Revision comparison data

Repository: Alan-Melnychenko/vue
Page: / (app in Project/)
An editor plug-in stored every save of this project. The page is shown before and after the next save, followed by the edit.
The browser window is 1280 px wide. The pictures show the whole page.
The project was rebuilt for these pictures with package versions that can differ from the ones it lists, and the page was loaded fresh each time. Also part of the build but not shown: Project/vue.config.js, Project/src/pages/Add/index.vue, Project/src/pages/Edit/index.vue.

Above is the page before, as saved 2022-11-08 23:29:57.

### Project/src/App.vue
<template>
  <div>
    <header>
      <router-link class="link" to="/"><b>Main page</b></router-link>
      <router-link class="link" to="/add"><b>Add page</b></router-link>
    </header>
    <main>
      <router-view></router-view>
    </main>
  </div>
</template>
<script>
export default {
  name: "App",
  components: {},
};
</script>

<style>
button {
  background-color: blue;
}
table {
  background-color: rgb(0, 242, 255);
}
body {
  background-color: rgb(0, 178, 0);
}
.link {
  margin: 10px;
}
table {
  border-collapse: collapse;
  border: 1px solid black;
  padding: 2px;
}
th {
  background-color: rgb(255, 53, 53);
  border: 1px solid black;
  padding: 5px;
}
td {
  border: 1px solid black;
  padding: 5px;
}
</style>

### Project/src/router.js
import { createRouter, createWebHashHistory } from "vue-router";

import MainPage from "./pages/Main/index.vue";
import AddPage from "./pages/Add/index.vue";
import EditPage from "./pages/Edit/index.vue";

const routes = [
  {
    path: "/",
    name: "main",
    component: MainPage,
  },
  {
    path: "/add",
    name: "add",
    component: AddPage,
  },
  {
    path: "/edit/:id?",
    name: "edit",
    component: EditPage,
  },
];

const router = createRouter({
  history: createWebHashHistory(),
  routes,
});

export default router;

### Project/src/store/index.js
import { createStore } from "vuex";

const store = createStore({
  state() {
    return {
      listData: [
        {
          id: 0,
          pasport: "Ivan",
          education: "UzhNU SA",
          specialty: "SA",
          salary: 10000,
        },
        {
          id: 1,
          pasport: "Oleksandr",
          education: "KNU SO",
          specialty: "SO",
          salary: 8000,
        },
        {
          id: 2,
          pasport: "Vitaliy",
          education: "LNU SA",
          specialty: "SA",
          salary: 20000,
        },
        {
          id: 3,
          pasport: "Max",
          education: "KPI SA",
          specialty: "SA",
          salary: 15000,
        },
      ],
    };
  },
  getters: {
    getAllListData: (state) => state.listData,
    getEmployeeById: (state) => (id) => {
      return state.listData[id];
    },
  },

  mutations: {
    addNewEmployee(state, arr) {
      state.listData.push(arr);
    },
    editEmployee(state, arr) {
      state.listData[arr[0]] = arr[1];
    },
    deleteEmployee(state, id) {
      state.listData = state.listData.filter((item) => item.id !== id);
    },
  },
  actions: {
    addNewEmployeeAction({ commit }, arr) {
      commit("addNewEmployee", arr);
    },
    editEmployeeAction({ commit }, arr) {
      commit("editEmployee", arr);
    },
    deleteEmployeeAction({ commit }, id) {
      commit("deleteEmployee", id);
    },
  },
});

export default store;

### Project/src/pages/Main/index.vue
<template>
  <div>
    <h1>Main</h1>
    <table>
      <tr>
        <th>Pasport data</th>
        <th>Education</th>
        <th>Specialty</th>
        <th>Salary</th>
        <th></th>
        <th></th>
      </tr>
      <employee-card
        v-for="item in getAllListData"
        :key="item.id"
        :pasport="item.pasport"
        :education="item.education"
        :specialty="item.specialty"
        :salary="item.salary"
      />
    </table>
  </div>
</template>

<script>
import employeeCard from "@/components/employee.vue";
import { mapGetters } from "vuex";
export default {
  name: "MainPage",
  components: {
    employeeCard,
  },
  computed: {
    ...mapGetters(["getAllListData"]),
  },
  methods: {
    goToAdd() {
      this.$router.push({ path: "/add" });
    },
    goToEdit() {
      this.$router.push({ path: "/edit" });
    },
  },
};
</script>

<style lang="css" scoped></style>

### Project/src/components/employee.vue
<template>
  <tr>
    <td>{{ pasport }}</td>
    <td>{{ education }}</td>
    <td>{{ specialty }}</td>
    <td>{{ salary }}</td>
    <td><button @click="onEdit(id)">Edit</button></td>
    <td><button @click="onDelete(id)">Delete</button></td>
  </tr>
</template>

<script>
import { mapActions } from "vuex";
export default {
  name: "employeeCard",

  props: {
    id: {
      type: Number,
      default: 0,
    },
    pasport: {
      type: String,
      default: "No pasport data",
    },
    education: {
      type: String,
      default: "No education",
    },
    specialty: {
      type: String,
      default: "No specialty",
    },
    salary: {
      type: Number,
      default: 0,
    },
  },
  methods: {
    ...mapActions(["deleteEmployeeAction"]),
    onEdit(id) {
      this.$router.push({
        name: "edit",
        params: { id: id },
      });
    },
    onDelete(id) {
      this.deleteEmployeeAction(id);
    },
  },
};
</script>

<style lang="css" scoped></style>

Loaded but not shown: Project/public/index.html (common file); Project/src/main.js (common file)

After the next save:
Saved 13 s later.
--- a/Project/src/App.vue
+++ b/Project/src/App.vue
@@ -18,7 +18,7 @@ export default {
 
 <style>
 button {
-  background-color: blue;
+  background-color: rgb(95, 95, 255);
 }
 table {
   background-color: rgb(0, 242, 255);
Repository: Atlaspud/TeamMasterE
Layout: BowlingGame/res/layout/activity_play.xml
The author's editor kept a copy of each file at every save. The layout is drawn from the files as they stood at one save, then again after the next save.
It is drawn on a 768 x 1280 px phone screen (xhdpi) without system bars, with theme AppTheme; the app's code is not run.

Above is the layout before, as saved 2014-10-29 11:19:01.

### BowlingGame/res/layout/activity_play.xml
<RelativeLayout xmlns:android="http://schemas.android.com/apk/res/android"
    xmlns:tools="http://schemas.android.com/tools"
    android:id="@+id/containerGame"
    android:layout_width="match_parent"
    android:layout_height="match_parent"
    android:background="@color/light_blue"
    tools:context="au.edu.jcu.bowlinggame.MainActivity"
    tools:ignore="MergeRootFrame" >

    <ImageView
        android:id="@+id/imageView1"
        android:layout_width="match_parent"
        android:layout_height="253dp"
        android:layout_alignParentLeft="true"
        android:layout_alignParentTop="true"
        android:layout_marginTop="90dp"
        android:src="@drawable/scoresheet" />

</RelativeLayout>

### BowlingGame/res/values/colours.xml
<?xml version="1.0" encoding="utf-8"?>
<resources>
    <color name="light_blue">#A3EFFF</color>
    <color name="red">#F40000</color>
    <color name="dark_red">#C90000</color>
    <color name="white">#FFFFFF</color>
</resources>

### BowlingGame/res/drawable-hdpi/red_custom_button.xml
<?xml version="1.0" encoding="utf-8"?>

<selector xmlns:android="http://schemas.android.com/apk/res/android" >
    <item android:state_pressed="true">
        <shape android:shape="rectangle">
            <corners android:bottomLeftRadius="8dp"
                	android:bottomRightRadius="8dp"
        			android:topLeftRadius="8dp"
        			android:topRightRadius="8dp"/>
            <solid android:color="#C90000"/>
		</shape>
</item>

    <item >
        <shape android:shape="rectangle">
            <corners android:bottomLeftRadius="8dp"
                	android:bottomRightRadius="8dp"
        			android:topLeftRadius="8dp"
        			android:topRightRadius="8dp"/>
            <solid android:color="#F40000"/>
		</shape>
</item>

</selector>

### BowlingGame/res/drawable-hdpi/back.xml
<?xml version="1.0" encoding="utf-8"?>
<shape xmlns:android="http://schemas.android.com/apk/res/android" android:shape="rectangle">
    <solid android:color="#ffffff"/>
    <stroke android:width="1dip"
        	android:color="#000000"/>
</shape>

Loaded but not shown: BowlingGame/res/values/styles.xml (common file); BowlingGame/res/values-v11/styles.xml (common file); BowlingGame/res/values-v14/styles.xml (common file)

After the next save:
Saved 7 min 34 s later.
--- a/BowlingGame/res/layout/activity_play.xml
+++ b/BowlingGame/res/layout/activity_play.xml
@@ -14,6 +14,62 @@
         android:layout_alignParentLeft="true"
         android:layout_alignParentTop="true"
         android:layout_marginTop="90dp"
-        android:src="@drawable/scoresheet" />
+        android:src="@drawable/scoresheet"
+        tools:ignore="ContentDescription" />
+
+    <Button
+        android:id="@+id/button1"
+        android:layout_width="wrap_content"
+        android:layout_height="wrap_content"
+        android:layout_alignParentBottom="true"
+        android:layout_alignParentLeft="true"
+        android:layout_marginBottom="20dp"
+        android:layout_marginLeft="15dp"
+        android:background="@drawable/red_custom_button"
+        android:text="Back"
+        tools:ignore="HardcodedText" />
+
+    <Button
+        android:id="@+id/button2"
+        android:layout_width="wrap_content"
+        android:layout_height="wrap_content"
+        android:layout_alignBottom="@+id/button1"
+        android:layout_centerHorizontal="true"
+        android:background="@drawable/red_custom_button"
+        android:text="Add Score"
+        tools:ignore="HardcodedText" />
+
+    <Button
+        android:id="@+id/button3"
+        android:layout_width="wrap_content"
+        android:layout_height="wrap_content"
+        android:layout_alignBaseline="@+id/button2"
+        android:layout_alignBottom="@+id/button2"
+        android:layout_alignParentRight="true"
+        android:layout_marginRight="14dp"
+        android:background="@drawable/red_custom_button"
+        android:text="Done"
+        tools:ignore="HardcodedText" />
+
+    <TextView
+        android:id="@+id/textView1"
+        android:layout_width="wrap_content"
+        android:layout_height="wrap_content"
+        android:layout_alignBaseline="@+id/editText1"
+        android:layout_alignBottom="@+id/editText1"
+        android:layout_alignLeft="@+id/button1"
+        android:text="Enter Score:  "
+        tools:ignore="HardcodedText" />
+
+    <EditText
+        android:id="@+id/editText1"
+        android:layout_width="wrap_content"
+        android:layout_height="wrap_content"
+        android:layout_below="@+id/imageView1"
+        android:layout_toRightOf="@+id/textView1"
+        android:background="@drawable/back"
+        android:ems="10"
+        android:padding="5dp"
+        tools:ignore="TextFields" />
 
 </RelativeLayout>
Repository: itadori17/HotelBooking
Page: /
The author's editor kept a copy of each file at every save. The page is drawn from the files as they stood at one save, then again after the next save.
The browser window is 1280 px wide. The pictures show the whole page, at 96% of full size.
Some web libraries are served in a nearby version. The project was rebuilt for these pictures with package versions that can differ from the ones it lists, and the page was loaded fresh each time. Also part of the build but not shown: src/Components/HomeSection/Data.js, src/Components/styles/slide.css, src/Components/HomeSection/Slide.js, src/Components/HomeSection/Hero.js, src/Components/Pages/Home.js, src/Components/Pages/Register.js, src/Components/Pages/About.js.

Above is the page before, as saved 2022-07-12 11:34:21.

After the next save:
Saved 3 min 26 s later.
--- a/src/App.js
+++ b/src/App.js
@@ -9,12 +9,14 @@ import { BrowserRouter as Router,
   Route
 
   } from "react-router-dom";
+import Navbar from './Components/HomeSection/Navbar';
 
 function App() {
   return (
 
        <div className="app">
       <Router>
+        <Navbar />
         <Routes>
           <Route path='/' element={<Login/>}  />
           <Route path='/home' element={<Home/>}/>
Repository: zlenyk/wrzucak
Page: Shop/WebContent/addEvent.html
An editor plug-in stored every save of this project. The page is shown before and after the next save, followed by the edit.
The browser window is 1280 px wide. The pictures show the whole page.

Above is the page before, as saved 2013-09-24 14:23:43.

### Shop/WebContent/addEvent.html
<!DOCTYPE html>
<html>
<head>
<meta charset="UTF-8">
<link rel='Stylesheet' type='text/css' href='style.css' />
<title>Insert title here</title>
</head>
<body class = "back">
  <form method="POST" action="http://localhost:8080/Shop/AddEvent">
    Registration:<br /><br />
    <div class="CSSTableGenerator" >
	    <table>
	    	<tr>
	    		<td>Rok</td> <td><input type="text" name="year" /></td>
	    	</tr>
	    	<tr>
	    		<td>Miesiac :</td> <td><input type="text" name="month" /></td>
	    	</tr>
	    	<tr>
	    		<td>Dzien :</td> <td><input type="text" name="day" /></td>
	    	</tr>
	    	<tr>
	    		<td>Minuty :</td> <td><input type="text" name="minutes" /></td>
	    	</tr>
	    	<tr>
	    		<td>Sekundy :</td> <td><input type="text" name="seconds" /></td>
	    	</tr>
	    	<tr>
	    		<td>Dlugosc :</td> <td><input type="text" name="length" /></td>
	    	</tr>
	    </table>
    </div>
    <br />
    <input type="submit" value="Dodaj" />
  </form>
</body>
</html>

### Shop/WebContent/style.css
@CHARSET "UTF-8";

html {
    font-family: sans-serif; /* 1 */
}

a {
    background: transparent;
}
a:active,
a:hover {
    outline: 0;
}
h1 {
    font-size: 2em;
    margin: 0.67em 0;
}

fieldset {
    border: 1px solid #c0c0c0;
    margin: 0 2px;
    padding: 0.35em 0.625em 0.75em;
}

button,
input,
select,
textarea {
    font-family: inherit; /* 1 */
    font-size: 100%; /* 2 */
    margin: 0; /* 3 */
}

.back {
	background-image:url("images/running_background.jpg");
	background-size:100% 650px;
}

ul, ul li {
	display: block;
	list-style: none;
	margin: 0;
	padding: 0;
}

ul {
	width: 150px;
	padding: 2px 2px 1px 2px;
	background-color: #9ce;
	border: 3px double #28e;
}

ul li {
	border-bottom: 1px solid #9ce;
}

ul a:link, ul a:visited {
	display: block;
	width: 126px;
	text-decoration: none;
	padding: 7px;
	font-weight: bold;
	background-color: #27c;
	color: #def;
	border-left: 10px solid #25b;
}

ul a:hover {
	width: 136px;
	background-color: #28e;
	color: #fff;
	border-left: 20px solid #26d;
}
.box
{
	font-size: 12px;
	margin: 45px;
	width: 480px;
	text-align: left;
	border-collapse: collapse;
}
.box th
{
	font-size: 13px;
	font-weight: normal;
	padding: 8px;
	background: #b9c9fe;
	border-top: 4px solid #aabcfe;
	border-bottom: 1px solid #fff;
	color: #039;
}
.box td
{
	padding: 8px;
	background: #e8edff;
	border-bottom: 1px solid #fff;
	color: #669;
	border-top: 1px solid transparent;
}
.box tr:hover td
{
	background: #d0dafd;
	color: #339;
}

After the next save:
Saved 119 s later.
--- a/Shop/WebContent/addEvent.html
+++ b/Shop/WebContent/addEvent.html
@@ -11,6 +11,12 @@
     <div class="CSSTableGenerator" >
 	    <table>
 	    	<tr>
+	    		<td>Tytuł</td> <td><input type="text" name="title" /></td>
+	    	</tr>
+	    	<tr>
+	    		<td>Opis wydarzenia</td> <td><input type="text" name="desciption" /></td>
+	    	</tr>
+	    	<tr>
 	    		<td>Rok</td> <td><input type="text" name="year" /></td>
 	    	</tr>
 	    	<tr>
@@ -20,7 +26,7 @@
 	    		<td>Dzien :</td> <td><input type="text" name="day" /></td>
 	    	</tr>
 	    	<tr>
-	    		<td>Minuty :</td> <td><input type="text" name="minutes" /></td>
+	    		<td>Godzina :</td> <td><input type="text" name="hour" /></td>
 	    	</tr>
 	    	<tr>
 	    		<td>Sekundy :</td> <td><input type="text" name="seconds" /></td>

What you are asked to do
How many lines of these records include the word "http"? Only the number should be written.

Solution for this problem
5